In July 2011, the respected UK critic David Hepworth wrote a hilarious column in The Word about indie rock. He started by demolishing the adjective “indie” as essentially meaningless but that we somehow “get it” as a shorthand.
Originally it actually meant independent, but these days with streaming services and such just about everybody really is independent, even those signed to a big label.
Then he got cruelly funny about how the word was used back when “indie” actually meant something, 30 years ago.
“It saves you the trouble of saying thin white blokes who watch their fingers while playing their guitars, avoid eye contact by retreating under their fringes, put out albums without their picture on the cover full of songs that either don't mean anything or keep their meanings hidden, snigger down their noses when being interviewed on the radio and would rather die than admit to being involved in the entertainment industry.”
And then he went for the jugular about the then-current crop of “indie” artists and how their music reeks of the bedroom.
“And not in a positive way. This bedroom is full of cereal bowls, the windows haven't been opened for years and the occupants wear that smug look of people who think they inhabit a higher moral plane because they didn't get up until Countdown.
“It's about time it tidied up its bedroom and went out and got a proper job,” he concluded about indie rock.

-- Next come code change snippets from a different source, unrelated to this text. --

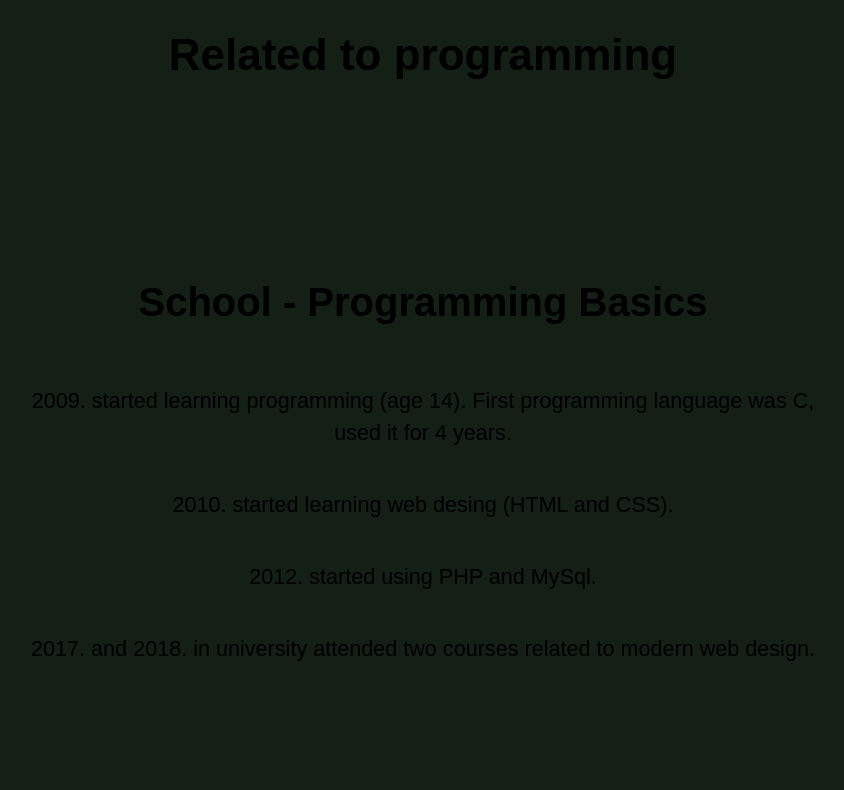
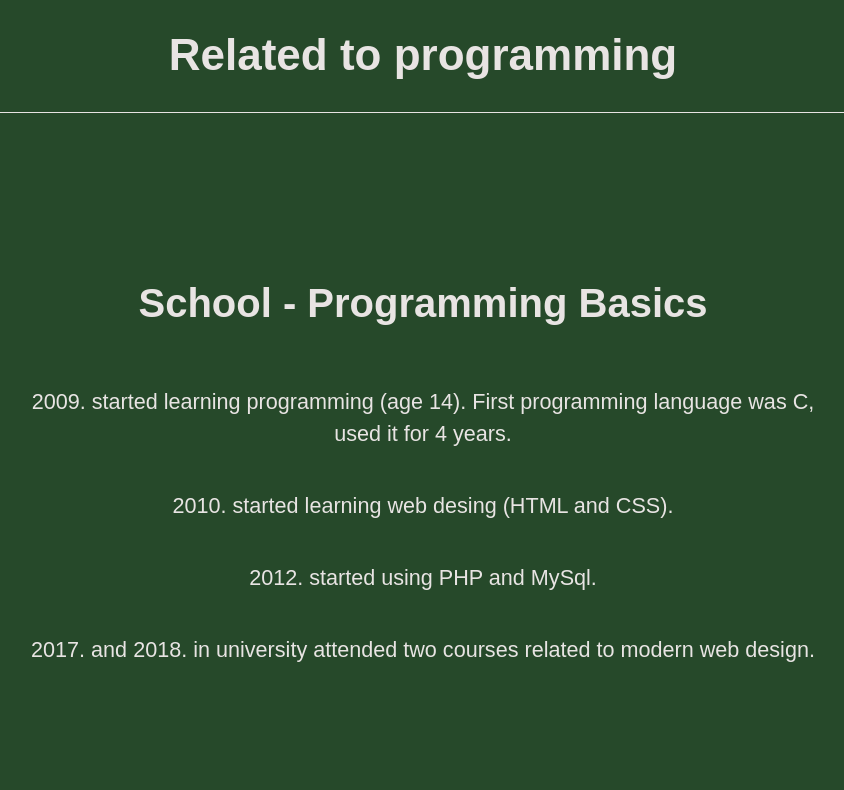
Before and after one commit to max-marschhauser/portfolio, a React (Create React App) app: page /about in a window 1280 px wide. Shown: the part 270-1060 px from the top of the page, without its empty margins (217-1061 px from the left). Built offline with nearby package versions, Linux system fonts and the light colour scheme.

Commit message:
styling about page

```diff
--- a/src/pages/aboutPage/aboutPage.scss
+++ b/src/pages/aboutPage/aboutPage.scss
@@ -2,31 +2,28 @@
 @use "../../assets/styles/abstracts" as abs;
 
 .aboutPage {
-	margin-bottom: 1rem;
+	background-color: var(--color-primary-1-transparent);
 
-	background-color: var(--color-black-transparent);
-
-	color: var(--color-lightgray);
+	color: var(--color-light);
 
 	h3 {
 		padding-block: clamp(1.5rem, 4vh, 3.5rem);
 
 		font-size: clamp(1.2rem, 9vw, 2.75rem);
 		text-align: center;
-		color: var(--color-white);
 	}
 
 	&--articles {
 		article {
 			padding-block: clamp(2rem, 20vh, 10rem);
 			padding-inline: clamp(1rem, 5vw, 5rem);
-			border-block: 1px solid var(--color-white);
+			border-block: 1px solid var(--color-light);
 
 			&:last-child {
 				border-bottom: none;
 			}
 
-			.upperPart {
+			header {
 				@include abs.mq(1400px, 0px) {
 					display: grid;
 					grid-template-columns: repeat(2, 1fr);
@@ -39,7 +36,6 @@
 
 				text-align: center;
 				font-size: clamp(1.1rem, 8vw, 2.5rem);
-				color: var(--color-white);
 			}
 
 			ul {
@@ -70,8 +66,7 @@
 					aspect-ratio: 16/9;
 					margin-top: clamp(0.5rem, 1vh, 1rem);
 
-					outline: 1px solid var(--color-lightgray);
-					outline-offset: 0.5rem;
+					outline: 1px solid var(--color-light);
 				}
 
 				transition: all 0.35s ease;
@@ -79,7 +74,7 @@
 				&:hover,
 				&:focus-visible,
 				&:active {
-					opacity: 0.8;
+					opacity: 0.75;
 				}
 			}
 		}
--- a/src/pages/aboutPage/components/AboutComponent.js
+++ b/src/pages/aboutPage/components/AboutComponent.js
@@ -16,7 +16,7 @@ export default function AboutComponent(props) {
 		if (relatedToProgramming === item.relatedToProgramming) {
 			return (
 				<article key={item.title}>
-					<div className="upperPart">
+					<header>
 						<h4>{item.title}</h4>
 						{item.imgSrc !== undefined ? (
 							<a href={item.link} target="_blank" rel="noreferrer">
@@ -29,7 +29,7 @@ export default function AboutComponent(props) {
 								})}
 							</ul>
 						)}
-					</div>
+					</header>
 					<>
 						{item.imgSrc === undefined ? (
 							<></>
```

Anyone who has been on the receiving end of indie rock tapes, albums, press releases and that smug derision will recognise this.

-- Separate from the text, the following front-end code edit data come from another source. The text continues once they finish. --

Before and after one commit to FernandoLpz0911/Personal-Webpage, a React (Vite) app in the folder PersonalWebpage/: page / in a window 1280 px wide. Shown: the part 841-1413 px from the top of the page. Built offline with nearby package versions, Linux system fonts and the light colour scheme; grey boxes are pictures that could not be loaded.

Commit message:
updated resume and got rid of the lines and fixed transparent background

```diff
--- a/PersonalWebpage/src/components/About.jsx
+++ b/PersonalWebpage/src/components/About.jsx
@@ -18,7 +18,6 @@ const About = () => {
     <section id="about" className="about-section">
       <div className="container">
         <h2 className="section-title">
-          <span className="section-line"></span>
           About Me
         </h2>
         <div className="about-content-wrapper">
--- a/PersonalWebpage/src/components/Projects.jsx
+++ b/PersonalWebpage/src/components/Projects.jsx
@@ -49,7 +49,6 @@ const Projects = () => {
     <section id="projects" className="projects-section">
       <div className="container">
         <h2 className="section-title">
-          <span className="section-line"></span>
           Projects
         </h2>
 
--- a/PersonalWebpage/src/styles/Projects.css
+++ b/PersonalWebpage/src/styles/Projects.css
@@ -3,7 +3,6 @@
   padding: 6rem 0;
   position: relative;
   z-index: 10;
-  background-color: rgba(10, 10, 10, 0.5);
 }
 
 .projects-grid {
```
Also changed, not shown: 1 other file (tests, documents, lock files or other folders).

My beef is just with the music.
In the often stunning lack of originality and their willingness to adopt established tropes and styles, many indie artists are as musically cloistered as the mainstream pop they affect to despise.
Now far be it from me to throw Seattle's Versing (who seem like nice, typically ironic fellows) under that bus, but . . . .
Even the press release concedes the smart single Tethered (included on the album) is “a low-key, Daydream Nation-esque anthem with plenty of dissonance and surging, distorted guitars”. And that elsewhere they they evoke My Bloody Valentine and the Clean.
All of these references are more than 25 years old.
On the label's website the Pixies' Surfer Rosa is also invoked as a touchstone, as are the Cocteau Twins and Wire (but which period of Wire?).
Again . . .
Their frontman Daniel Salas says he enjoys droning feedback, “but I think that's one of the more deliberately musical uses we've found for it [on the single Offering]” which opens with a blast like George Harrison's It's All Too Much of half a century ago.
So yes, accusations of originality need not be thrown at Versing although we admire their genuine enthusiasm and pop economy in that 11 of the 13 songs on this debut come in below the 3.30s mark.
But anyone who has opened that bedroom door of indie rock will not be surprised by anything here.
It is familiar guitar rock, and it's okay for that.
But . . .
Oh, and as to what it all “means”?
You can check their label's website for the vagueness but I quote the press release again: “Their latest offering is a 360-degree video for 'Renew'. Directed by Claire Buss, this 360-degree video allows the viewer to immerse themselves in a subterranean warehouse world where nothing makes sense and everyone is slowly losing their minds. Use your mouse to scroll right or left to explore.”
And here it is, but before you look into the warehouse . . . just tidy up your bedroom, huh?